- **Input material**:
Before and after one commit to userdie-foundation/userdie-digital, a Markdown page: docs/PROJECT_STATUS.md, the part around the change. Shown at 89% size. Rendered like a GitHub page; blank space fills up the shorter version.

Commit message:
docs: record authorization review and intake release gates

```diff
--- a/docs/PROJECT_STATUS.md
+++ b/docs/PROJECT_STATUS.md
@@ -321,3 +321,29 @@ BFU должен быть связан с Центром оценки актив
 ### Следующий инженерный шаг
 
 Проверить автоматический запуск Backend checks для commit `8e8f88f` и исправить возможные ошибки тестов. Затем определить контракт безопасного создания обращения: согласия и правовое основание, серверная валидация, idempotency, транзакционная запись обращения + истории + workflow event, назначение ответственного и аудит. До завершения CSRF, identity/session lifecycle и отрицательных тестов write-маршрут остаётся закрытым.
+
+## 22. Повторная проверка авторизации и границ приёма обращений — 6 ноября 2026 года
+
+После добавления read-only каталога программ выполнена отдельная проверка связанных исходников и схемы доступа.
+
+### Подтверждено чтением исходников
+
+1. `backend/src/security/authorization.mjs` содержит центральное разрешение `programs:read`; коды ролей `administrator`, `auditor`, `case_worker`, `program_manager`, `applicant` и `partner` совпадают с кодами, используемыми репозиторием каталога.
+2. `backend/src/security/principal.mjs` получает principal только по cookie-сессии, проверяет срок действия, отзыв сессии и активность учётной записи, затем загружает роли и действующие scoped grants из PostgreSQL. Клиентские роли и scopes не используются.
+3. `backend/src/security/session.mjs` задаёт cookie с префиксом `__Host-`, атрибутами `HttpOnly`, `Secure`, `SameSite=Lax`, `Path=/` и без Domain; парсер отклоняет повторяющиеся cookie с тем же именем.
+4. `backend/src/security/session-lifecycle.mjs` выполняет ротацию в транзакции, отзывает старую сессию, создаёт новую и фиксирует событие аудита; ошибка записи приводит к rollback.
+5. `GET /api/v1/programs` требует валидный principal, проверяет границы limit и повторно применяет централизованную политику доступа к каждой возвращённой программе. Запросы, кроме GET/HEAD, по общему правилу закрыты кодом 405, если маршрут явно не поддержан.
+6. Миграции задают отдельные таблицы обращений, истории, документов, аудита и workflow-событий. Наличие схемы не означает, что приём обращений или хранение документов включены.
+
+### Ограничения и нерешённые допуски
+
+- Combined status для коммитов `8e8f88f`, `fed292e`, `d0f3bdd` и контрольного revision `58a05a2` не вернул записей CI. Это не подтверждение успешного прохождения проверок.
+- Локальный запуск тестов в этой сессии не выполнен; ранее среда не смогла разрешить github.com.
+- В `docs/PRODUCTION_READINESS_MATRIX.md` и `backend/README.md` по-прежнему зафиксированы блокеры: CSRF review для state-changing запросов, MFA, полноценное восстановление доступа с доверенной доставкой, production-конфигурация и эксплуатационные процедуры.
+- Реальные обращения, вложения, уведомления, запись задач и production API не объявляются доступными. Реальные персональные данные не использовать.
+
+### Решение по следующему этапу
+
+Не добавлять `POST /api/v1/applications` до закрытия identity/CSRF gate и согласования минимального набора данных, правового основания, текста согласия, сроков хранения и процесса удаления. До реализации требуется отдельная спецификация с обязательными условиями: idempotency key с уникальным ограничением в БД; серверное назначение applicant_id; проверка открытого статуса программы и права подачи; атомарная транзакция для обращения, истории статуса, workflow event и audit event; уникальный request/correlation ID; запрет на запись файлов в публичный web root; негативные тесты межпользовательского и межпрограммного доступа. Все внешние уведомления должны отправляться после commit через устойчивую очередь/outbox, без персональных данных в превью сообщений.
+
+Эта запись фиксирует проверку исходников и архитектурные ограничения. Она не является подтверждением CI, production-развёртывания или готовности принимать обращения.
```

- **Task goal**:
Check each line of the records for the word "production", then state how many lines have it, as a number only.

- **Completed exercise**:
3